Date: Fri, 27 Oct 1995 12:11:50 -0500
From: Charles F Juengling juen0001[AT SYMBOL GOES HERE]GOLD.TC.UMN.EDU
Subject: Re: folk/folklore
What do you mean `folk' has no /l/? Several years ago I was in a class
in which the prof had us underline all the resonants in a certain
paragraph ( as we speak them, not the letters). He was shocked to learn
that every student, about 2 dozen, in the class has /l/ in `folk.'
Fritz Juengling, who also has /l/ in `calm', `psalm', `palm' `almond'
On Fri, 27 Oct 1995, Wayne Glowka wrote:
An astute sophomore in my linguistics class yesterday asked why "folk" has
no /l/ but why the same element in "folklore" does. I had never noticed
this difference in my own pronunciation before, but I maintain it. Anybody
got a good explanation?
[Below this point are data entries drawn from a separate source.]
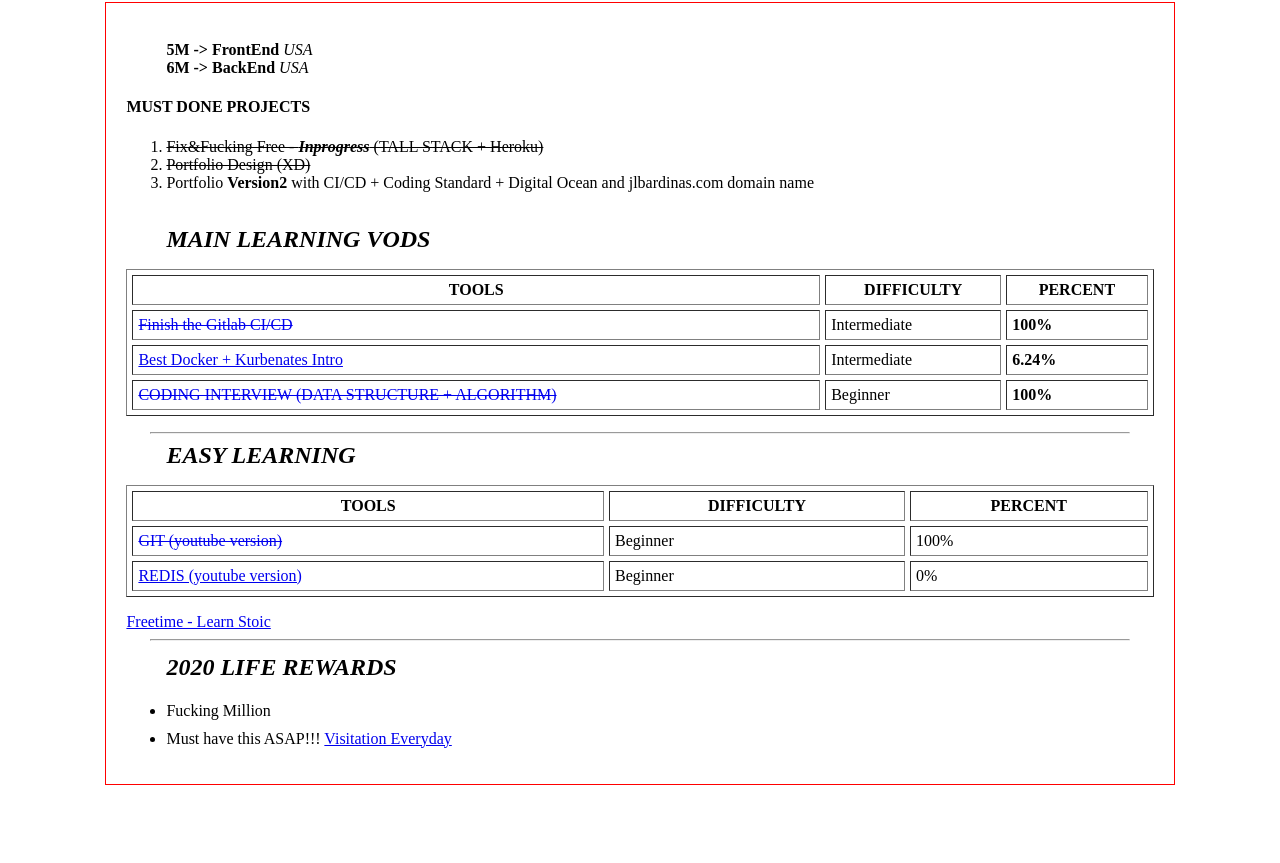
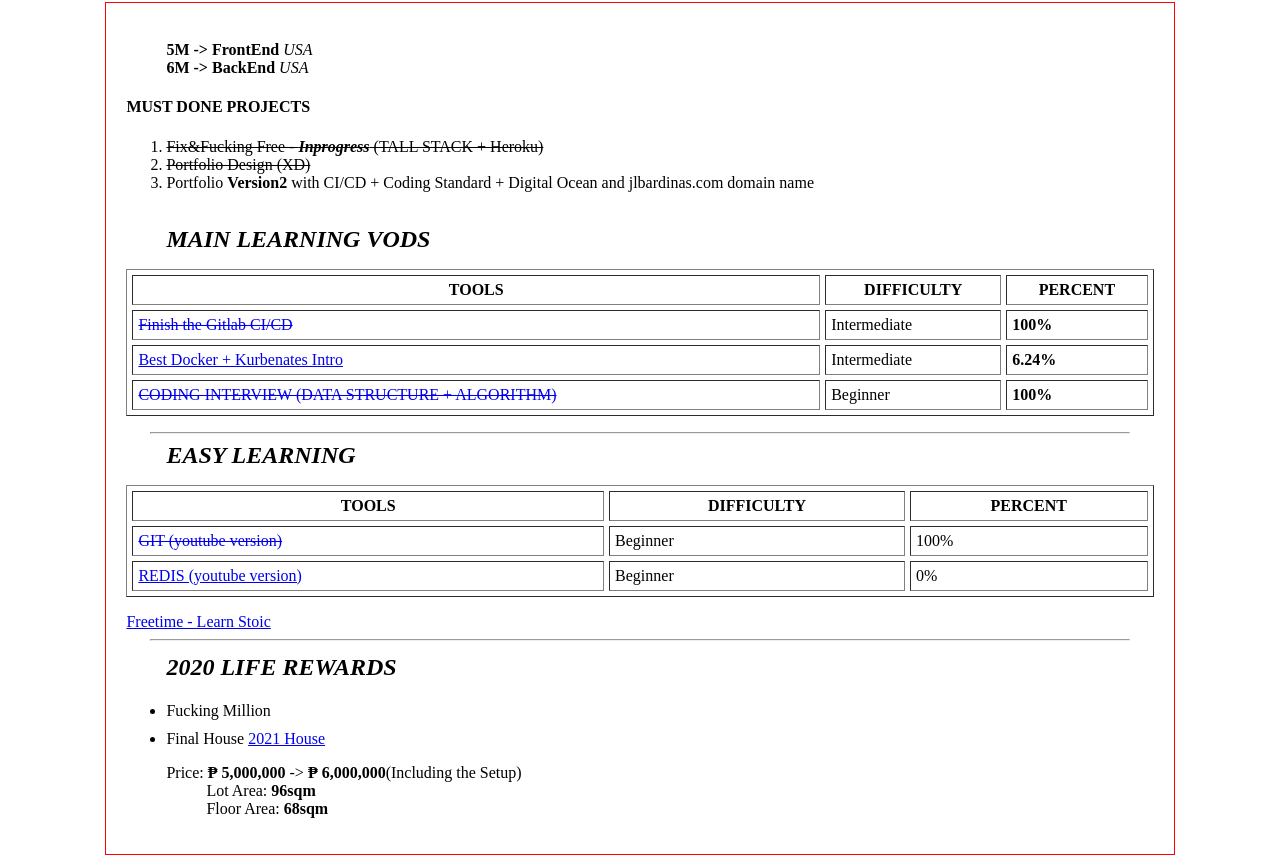
Before and after one commit to johnLitoBardinas/mywebsite, a website: page dist/mustdone.html in a window 1280 px wide. Shown: the part 243-1106 px from the top of the page. Before the commit the page ends 1036 px from the top, so only its background shows below. Drawn offline with Linux system fonts and the light colour scheme.

Commit message:
Finalize 2021 House

```diff
--- a/dist/mustdone.html
+++ b/dist/mustdone.html
@@ -1,11 +1,13 @@
 <!DOCTYPE html>
 <html lang="en">
+
 <head>
     <meta charset="UTF-8">
     <meta name="viewport" content="width=device-width, initial-scale=1.0">
     <title>Document</title>
     <link rel="stylesheet" href="./css/mustdone.css">
 </head>
+
 <body>
     <h1>2020 GOALS</h1>
 
@@ -27,7 +29,8 @@
             <ol>
                 <li class="fucking-done">Fix&Fucking Free - <b><em>Inprogress</em></b> (TALL STACK + Heroku)</li>
                 <li class="fucking-done">Portfolio Design (XD)</li>
-                    <li>Portfolio <b>Version2</b> with CI/CD + Coding Standard + Digital Ocean and jlbardinas.com domain name</li>
+                <li>Portfolio <b>Version2</b> with CI/CD + Coding Standard + Digital Ocean and jlbardinas.com domain
+                    name</li>
             </ol>
         </div>
 
@@ -45,14 +48,16 @@
             <tbody>
                 <tr>
                     <td>
-                        <a href="https://www.udemy.com/course/gitlab-ci-pipelines-ci-cd-and-devops-for-beginners/learn/lecture/14825632#overview" target="_blank" class="fucking-done">Finish the Gitlab CI/CD</a>
+                        <a href="https://www.udemy.com/course/gitlab-ci-pipelines-ci-cd-and-devops-for-beginners/learn/lecture/14825632#overview"
+                            target="_blank" class="fucking-done">Finish the Gitlab CI/CD</a>
                     </td>
                     <td>Intermediate</td>
                     <td><b>100%</b></td>
                 </tr>
                 <tr>
                     <td>
-                        <a href="https://www.udemy.com/course/docker-mastery/" target="_blank">Best Docker + Kurbenates Intro</a>
+                        <a href="https://www.udemy.com/course/docker-mastery/" target="_blank">Best Docker + Kurbenates
+                            Intro</a>
                     </td>
                     <td>Intermediate</td>
                     <td><b>6.24%</b></td>
@@ -67,7 +72,8 @@
                 -->
                 <tr>
                     <td>
-                        <a href="https://www.udemy.com/course/master-the-coding-interview-data-structures-algorithms/" target="_blank" class="fucking-done">CODING INTERVIEW (DATA STRUCTURE + ALGORITHM)</a>
+                        <a href="https://www.udemy.com/course/master-the-coding-interview-data-structures-algorithms/"
+                            target="_blank" class="fucking-done">CODING INTERVIEW (DATA STRUCTURE + ALGORITHM)</a>
                     </td>
                     <td>Beginner</td>
                     <td><b>100%</b></td>
@@ -104,14 +110,16 @@
             <tbody>
                 <tr>
                     <td>
-                        <a href="https://www.youtube.com/watch?v=USjZcfj8yxE" target="_blank" class="fucking-done">GIT (youtube version)</a>
+                        <a href="https://www.youtube.com/watch?v=USjZcfj8yxE" target="_blank" class="fucking-done">GIT
+                            (youtube version)</a>
                     </td>
                     <td>Beginner</td>
                     <td>100%</td>
                 </tr>
                 <tr>
                     <td>
-                        <a href="https://www.youtube.com/watch?v=Hbt56gFj998&t=145s" target="_blank">REDIS (youtube version)</a>
+                        <a href="https://www.youtube.com/watch?v=Hbt56gFj998&t=145s" target="_blank">REDIS (youtube
+                            version)</a>
                     </td>
                     <td>Beginner</td>
                     <td>0%</td>
@@ -125,10 +133,17 @@
         <strong class="text-uppercase"><em> 2020 Life Rewards </em></strong>
         <ul>
             <li>Fucking Million</li>
-            <li>Must have this ASAP!!!
-                <a href="https://www.camella-naga.com/house-for-sale-in-camella-naga-bicol-cara-house-model/" target="_blank">Visitation Everyday</a>
+            <li>
+                Final House
+                <a href="https://www.youtube.com/watch?v=gNJNai1ySio" target="_blank">2021 House</a>
+                <dl>
+                    <dt>Price: <b>₱ 5,000,000</b> -> <b>₱ 6,000,000</b>(Including the Setup)</dt>
+                    <dd>Lot Area: <b>96sqm</b></dd>
+                    <dd>Floor Area: <b>68sqm</b></dd>
+                </dl>
             </li>
         </ul>
     </div>
 </body>
+
 </html>
```
Lines whose indentation alone changed are shown as unchanged.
My only guess is that "folklore" with an /l/ in
"folk" is a reading-influenced pronunciation.
Professor of English
Director of Research and Graduate Student Services
Milledgeville, GA 31061
wglowka[AT SYMBOL GOES HERE]mail.gac.peachnet.edu